Here is another example. When counting aloud, the “4” is not said, and thus the corresponding downstroke is not played.



     Occasionally there are exceptions to these symmetry guidelines. Sometimes, for instance, it is preferable to use all downstrokes in a rhythm, to give a particular emphasis:


This effect is common in rock and blues rhythms, and when emulating certain piano parts, in which each stroke is intended to sound the same.





There can be confusion about the use of ties vs. rests. Remember that a rest creates silence between notes, while a tie joins 2 notes together.  The difference is sometimes subtle but always distinct:




     Samples 2 and 2A are the same. Sheet music will often give the following instruction for swing, or “shuffle” rhythm:

    This is a very common rhythm, but if you are not familiar with compound meter (6/8 time, etc.) or triplets, this instruction can be confusing. Instead, first consider these eighth note triplets:




 Then, count them this way:



There are other varieties of swing rhythm, but this is by far the most common. Beginners sometimes mistakenly play this rhythm in place of the straight backbeat (#1) , and it can become a bad habit. If there is any confusion, practice playing them alternately until you can hear the difference clearly!




  Many of these rhythms would be partially or entirely made of 16th notes, but I have written them as two measures. Thus, the following:



is written as this:

This is strictly for ease of reading. Here is another example:


As 2 measures it looks like this:


 Occasionally the stroke direction “rule” is changed to fit the rhythm. Note that the example above, when notated with 16ths, shows the first 2 eighth notes as downstrokes, even though consecutive eighths would normally be down-up.

    In the 2 measure example (no 16ths), note the 2nd quarter note downstoke, to bring out the backbeat emphasis.




 Note with a dot after it– a “dotted note”:

The dot adds HALF the value of the note.

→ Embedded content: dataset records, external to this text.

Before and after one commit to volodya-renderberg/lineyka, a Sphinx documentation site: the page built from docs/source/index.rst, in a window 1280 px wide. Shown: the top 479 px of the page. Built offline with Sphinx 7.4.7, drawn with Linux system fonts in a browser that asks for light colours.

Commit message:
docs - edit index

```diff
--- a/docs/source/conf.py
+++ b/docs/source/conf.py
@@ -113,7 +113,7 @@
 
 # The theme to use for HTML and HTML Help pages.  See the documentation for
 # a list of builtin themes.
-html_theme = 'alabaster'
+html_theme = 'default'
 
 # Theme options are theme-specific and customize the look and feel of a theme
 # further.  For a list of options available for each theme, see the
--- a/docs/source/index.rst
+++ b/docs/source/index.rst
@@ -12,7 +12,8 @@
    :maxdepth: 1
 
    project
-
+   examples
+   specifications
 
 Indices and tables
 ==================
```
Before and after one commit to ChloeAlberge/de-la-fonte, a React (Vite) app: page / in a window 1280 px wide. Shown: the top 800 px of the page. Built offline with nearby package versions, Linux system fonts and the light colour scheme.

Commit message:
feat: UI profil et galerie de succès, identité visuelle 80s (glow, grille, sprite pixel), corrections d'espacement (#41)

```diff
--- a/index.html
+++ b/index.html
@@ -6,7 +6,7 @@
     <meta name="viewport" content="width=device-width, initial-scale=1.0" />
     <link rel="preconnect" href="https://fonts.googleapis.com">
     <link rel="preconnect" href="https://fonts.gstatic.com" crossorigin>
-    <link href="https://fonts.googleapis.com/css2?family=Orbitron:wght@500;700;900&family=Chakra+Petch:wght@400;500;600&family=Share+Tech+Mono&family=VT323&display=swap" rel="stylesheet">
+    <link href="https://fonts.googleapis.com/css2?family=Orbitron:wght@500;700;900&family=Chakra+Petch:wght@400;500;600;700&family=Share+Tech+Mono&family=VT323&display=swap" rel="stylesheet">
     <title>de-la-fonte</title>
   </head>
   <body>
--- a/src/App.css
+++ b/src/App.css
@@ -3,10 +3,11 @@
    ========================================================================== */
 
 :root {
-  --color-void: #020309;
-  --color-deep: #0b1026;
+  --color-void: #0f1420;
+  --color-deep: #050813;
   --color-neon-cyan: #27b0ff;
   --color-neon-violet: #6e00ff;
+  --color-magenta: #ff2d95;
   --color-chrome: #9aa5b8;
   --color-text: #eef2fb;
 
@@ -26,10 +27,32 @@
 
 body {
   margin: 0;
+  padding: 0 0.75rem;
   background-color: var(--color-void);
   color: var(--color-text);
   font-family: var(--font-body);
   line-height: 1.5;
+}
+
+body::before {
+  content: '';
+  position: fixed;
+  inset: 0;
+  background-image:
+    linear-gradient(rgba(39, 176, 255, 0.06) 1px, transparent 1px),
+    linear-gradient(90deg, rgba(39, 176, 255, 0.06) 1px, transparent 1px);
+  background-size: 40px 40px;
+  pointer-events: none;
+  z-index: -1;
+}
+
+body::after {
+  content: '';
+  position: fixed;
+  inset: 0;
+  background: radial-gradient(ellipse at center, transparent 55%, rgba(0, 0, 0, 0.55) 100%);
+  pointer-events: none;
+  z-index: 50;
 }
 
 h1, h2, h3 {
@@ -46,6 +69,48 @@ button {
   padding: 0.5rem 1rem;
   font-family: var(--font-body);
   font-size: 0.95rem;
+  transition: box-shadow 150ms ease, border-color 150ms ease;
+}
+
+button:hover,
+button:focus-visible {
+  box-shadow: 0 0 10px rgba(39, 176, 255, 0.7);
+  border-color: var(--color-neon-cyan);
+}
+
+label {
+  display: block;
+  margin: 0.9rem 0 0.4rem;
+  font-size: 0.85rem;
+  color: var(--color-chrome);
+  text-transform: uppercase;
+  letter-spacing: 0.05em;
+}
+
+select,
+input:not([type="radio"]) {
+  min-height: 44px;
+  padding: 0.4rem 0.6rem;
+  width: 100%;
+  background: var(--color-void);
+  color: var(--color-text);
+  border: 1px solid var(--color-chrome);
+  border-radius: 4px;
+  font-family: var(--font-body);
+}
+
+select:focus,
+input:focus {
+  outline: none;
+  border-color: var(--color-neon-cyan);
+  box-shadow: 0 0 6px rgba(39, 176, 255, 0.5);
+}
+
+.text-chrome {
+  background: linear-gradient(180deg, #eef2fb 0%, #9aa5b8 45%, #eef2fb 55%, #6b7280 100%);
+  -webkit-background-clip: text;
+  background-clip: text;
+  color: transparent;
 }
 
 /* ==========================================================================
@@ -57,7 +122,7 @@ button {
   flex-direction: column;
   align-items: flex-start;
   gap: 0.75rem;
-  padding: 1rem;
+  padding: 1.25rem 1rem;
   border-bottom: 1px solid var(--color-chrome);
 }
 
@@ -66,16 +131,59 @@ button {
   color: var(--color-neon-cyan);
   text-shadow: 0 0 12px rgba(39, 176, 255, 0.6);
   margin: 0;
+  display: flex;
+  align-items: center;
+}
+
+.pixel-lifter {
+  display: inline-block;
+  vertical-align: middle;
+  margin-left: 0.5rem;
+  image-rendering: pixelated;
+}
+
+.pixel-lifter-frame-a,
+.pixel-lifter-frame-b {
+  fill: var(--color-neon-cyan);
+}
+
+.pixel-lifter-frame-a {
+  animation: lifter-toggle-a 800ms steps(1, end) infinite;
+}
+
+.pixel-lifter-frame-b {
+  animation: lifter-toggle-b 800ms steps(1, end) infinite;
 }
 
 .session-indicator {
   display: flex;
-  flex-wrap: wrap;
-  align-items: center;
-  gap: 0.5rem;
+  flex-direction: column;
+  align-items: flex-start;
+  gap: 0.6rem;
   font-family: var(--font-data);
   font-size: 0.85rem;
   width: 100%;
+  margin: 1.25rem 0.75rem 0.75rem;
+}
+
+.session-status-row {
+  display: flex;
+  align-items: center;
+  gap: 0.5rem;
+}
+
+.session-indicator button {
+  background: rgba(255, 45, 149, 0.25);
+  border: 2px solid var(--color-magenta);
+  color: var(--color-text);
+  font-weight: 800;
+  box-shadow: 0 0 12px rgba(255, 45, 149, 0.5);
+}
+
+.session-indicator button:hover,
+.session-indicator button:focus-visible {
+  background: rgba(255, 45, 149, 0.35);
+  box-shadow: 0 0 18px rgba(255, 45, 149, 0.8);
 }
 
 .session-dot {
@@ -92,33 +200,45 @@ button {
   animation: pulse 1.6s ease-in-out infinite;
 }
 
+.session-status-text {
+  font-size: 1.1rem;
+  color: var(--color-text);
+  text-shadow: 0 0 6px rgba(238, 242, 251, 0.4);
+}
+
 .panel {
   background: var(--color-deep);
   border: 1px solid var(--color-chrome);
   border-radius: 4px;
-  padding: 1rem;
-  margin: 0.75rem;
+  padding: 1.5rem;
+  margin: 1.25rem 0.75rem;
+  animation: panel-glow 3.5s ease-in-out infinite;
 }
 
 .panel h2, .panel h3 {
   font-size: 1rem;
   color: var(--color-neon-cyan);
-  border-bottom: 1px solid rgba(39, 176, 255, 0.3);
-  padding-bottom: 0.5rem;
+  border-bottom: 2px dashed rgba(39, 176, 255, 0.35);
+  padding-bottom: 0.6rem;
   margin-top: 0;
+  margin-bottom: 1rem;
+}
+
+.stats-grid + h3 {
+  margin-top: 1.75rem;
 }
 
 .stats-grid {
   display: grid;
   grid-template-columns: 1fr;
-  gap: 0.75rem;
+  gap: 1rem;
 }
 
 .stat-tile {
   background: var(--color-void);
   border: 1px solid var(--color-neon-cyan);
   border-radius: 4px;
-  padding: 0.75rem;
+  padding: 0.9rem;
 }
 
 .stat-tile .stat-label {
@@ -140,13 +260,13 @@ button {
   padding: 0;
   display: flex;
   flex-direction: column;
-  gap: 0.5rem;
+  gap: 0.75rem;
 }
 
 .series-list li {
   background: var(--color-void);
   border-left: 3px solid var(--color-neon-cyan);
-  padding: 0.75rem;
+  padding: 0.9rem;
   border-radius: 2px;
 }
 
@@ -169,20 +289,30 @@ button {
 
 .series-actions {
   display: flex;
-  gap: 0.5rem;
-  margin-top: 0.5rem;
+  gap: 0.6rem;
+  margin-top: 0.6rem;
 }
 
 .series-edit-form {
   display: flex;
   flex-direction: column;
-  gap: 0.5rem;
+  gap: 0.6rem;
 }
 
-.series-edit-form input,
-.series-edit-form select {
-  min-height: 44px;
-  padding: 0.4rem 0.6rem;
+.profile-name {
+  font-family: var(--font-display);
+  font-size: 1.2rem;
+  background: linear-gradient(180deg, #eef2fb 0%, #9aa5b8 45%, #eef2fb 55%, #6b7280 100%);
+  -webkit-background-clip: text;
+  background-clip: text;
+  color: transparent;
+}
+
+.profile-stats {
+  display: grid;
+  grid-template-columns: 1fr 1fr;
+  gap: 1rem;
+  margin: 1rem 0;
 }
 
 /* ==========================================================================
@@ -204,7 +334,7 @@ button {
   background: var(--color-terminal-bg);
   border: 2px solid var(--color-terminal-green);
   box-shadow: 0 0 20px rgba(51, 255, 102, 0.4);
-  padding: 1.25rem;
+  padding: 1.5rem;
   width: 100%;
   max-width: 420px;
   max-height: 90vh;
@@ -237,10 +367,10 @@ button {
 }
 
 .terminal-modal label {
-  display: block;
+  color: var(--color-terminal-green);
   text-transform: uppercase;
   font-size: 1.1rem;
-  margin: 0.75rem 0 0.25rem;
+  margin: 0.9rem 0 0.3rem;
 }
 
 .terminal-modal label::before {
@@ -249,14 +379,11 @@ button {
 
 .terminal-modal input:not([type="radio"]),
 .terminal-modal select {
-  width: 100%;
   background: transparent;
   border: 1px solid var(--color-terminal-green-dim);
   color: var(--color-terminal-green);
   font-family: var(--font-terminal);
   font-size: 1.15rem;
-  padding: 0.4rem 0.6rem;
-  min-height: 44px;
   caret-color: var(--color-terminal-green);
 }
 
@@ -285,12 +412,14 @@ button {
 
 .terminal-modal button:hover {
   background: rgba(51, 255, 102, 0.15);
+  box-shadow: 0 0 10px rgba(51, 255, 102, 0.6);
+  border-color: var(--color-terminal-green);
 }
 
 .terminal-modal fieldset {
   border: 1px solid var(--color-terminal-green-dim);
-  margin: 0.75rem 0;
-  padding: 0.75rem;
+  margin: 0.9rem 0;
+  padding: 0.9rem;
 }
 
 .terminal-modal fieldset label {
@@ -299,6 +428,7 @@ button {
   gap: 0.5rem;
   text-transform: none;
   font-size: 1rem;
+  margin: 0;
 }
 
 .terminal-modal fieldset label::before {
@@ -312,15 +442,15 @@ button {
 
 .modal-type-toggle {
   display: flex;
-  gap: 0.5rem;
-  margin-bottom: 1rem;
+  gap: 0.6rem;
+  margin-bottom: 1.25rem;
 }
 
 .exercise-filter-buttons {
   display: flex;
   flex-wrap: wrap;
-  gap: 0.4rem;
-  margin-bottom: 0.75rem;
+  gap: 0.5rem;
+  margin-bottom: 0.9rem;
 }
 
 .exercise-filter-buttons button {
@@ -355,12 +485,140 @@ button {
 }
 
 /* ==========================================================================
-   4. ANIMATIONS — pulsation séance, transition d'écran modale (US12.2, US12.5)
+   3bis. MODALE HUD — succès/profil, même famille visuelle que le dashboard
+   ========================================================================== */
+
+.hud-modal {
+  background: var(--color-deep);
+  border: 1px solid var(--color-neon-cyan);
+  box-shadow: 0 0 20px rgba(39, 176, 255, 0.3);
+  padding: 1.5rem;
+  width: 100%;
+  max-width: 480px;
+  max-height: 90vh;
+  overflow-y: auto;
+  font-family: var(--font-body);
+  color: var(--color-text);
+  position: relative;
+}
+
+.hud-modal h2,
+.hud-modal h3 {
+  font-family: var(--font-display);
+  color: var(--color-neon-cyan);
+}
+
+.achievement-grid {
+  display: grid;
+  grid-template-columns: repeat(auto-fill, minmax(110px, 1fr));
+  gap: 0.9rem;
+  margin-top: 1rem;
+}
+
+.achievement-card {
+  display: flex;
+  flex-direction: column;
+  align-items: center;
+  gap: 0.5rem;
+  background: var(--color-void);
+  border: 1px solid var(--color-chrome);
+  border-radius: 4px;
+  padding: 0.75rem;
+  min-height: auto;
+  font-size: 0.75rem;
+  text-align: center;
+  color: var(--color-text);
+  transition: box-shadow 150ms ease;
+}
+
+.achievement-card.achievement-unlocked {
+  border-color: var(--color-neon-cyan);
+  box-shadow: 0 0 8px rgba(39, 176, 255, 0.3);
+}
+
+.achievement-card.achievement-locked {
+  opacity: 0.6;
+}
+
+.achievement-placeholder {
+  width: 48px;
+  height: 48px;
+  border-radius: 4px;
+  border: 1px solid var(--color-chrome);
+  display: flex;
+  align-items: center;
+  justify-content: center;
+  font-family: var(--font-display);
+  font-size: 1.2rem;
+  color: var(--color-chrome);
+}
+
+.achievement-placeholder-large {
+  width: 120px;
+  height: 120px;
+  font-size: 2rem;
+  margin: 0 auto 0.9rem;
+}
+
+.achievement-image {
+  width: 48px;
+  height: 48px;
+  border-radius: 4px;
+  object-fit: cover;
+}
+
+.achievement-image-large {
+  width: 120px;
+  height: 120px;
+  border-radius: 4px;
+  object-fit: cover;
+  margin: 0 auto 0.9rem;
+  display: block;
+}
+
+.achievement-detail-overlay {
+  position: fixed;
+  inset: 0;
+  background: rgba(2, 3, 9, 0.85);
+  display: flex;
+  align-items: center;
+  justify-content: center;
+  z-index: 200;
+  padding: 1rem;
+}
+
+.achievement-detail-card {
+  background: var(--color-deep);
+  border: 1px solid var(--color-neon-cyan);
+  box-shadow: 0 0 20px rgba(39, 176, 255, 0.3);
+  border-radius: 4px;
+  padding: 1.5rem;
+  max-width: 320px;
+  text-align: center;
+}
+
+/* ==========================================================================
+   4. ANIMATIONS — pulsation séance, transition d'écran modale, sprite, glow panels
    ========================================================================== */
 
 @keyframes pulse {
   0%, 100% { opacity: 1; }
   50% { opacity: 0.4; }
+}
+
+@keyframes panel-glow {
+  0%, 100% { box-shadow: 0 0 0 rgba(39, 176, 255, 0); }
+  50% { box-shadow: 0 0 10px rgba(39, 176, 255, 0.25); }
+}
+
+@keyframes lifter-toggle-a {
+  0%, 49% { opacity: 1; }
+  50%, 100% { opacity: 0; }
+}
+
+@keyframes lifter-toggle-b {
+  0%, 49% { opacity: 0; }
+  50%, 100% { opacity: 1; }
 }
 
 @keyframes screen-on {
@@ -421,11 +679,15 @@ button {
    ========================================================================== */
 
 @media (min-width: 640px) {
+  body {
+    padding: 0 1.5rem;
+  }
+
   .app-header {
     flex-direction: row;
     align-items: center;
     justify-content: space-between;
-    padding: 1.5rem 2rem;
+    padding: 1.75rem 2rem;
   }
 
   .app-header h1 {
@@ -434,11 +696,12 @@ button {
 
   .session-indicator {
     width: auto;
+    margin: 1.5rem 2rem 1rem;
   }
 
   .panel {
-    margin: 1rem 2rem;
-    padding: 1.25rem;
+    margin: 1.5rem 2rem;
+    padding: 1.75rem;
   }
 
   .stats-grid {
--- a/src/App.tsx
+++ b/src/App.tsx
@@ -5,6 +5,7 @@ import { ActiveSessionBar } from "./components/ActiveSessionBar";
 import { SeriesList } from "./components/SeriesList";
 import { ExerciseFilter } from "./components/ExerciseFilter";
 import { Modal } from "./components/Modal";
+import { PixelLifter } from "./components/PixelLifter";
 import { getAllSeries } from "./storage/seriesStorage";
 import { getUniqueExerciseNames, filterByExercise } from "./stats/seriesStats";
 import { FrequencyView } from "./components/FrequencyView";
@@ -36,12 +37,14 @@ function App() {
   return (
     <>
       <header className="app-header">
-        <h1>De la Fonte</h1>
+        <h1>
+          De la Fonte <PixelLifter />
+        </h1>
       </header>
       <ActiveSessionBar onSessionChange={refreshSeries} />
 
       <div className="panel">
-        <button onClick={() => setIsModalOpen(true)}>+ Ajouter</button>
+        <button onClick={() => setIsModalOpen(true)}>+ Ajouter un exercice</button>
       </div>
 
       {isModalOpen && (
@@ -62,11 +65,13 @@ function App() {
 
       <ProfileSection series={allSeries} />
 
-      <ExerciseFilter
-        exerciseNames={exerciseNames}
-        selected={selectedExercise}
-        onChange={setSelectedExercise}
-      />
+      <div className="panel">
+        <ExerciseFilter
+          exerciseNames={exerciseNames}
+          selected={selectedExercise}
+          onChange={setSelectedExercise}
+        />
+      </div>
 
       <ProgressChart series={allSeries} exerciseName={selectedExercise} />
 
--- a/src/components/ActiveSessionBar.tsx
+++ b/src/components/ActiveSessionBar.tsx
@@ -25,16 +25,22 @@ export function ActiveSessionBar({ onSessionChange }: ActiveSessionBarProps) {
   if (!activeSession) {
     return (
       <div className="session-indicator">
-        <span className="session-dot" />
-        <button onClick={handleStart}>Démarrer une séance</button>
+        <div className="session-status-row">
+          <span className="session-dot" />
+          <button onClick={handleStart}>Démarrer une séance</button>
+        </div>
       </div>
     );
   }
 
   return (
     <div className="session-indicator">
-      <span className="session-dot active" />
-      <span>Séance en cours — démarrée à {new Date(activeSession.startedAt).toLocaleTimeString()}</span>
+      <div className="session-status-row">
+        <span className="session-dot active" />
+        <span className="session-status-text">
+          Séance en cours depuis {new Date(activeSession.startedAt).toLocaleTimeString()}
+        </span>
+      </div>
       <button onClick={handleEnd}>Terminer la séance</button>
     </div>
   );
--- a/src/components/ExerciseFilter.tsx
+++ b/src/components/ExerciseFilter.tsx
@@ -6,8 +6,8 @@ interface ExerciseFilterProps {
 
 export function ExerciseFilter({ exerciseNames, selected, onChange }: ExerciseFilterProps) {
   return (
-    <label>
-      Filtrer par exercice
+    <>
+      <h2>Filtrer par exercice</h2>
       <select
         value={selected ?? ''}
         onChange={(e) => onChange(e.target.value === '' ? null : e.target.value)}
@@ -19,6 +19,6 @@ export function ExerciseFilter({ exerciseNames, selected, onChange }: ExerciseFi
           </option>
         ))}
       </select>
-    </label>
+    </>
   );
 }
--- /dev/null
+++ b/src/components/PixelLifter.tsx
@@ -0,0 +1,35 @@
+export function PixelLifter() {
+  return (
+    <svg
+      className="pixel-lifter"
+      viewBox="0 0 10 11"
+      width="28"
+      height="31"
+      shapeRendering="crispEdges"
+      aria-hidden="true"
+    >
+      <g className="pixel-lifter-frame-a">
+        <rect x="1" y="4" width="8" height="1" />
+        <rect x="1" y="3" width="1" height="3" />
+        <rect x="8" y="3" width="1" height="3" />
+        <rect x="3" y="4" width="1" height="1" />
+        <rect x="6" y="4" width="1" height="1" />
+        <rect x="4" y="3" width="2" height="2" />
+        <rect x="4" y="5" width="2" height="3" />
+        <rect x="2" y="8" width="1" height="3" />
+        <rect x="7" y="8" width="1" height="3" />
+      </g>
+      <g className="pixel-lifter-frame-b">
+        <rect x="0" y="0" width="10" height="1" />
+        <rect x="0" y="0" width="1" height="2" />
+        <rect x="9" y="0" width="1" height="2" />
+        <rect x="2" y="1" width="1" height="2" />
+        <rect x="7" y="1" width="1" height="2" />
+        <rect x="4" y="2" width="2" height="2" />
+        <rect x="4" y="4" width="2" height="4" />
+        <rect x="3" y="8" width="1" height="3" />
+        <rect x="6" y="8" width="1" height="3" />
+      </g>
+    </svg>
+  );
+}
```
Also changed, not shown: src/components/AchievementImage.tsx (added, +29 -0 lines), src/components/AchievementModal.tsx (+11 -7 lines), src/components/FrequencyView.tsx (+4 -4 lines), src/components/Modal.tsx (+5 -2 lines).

   In this case, the dotted quarter note takes the first beat and first  half of the second beat, so the following eighth note is the second half of the second beat– and thus is an upstroke.  




I could have added many more rhythm samples to the list, including embellishments and variations on the ones already listed, using muting techniques. Muting is simply stopping one or more strings from sounding to create shorter notes and a distinctive percussive  effect. Instead, I have written a separate section on muting in the intermediate/advanced section. Refer to it for even more examples of  rhythmic variety.



      I strongly suggest taking this information in small bites. Patience and precision are rewarded very swiftly with this kind of work.


     Try to strike a balance between the mathematical logic of the notation and the feel that comes from getting into a groove. Use your ear! Play along with the samples when you can, listening to the sample and not yourself. This will help your tempo greatly.


      Mix various rhythms to enhance your playing. Obviously, there is much more that can be done beyond what is shown here. Scale tones, double stops, slurs, slides, bends, fingerpicking and more can be woven into these patterns. However, my experience is that most guitarists who use these elements proficiently already have great rhythmic skills. They also invariably have a well developed ear.


     See what challenges you. For those who do not sight-read, it is tempting to successfully imitate various samples and ignore the notation, but remember–if you can learn to read rhythms, you are halfway to being able to read anything, and if you later decide to play more complex music, this skill is invaluable.


    Always refer back to this page if necessary. Good luck and have fun!

                                                                                                                                                                  ©2016 Jim Greenfield